Through all those differences, though, there’s something that always jumps out at me: we’re more alike than we think we are. After I get past the different way a person ties her scarf or slurps his soup, the separation begins to lessen. I see the ways we are alike, the things we share as humans. The very best thing: sharing a laugh with someone from another culture. In that moment, there’s so much connection.

The other thing that happens when I slow down is that I remember to have fun. Be in the moment. Smile. Paris is an absolute delight, and I’m staying with a dear friend I’ve known since my high school days. We’ll have a long weekend to spend in the city, and to rent a car and drive to Bruges, Belgium. There’s not checklist, there’s no museum itinerary to follow, there are no rules.

So that’s the plan for Paris, insomuch as there is a plan. Relax. Stay present. And make much laughter. Throw in some croissants, and I think it sounds perfect.

Anger As a Teacher

Anger is probably my least favorite emotion and I’m right in the middle of it today. I actually hesitated to blog anything because I’m feeling so very stabby, but I figure that’s actually one of the most authentic places from which to write—smack in the center of it.

I struggle with what to do with anger, with that part of me that wants to take some sort of action to change how I feel.
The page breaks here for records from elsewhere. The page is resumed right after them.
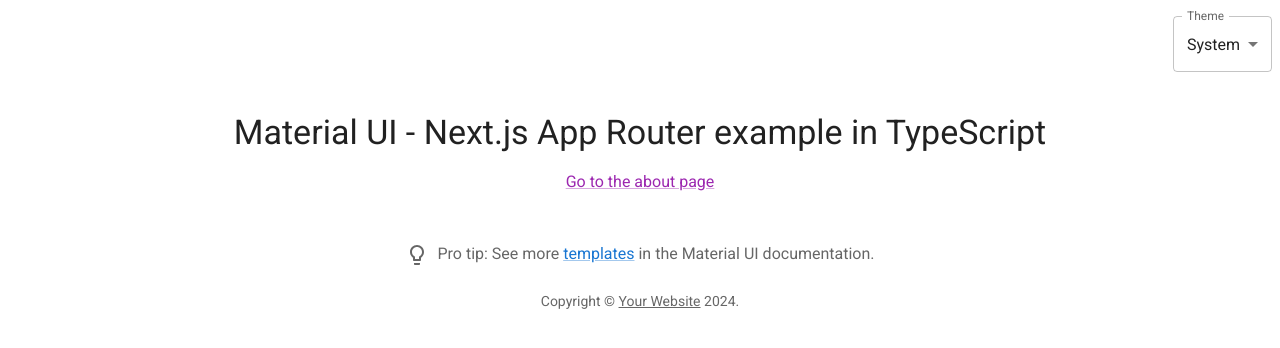
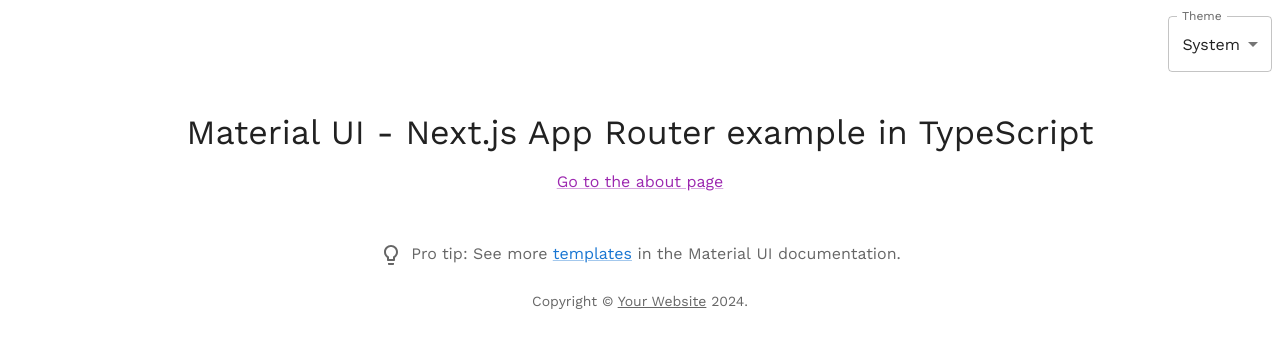
Before and after one commit to JaberChowdhury/NextJs_project, a Next.js app: page / in a window 1280 px wide. Shown: the top 348 px of the page. Built offline with nearby package versions, Linux system fonts and the light colour scheme; what @mui/material-nextjs would draw is missing.

Commit message:
update : replace Roboto font with Work Sans in theme configuration

```diff
--- a/theme.ts
+++ b/theme.ts
@@ -1,8 +1,8 @@
 "use client";
 import { createTheme } from "@mui/material/styles";
-import { Roboto } from "next/font/google";
+import { Work_Sans } from "next/font/google";
 
-const roboto = Roboto({
+const work_sans = Work_Sans({
   weight: ["300", "400", "500", "700"],
   subsets: ["latin"],
   display: "swap",
@@ -14,7 +14,7 @@
     colorSchemeSelector: "class",
   },
   typography: {
-    fontFamily: roboto.style.fontFamily,
+    fontFamily: work_sans.style.fontFamily,
   },
   components: {
     MuiAlert: {
```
Historically, I would just get madder and madder until I burst into tears and wallowed in feelings of victimhood, a whole afternoon or day ruined until I came up with a storyline to explain the situation. I then would settle into the story (in which I was always in the right), ruminating on it every so often, so as to confirm my rightness and the other person’s wrongness. I learned a few years ago to pray for the person toward whom I have anger, so I would throw that into the mix a few days later, arriving sometime in the next week at forgiveness. But always with that story in place to confirm, I AM RIGHT, YOU ARE WRONG.

But today, I’m not doing any of that. I’m sitting here just being angry and uncomfortable, trying to let the anger be my teacher. Every time my brain tries to make up a story about the anger, about how I was wronged, I steer it back to the present moment and remind myself that I don’t know the truth of this situation. I do not need to be a victim or even be right in this situation. And I do not need a story.

The person toward whom I feel this anger is not really even the issue today—it’s about retraining my brain to accept the emotions I feel and treat them with loving-kindness, to think about the object of my anger with that same love and pray for him, even if that sounds like, “Bless that son of a bitch.”

My other focus for dealing with anger today is doing the next right thing and trying to take good care of myself. I spent the workday tearing it up at my office (seriously, this was one of my most productive days in memory. I should get pissed off more often!). I’m spending this evening in self-care: exercising, seeing a good friend to talk, meditating, and going to bed early.

Treating my anger as a teacher is a very new practice for me, only a few months old, and I’m feeling how rough the ride is as I sit here. But I trust that the process is a solid one and that I will come through this with new lessons for living and more awareness about anger, which, though still my least favorite emotion, may become my most instructive.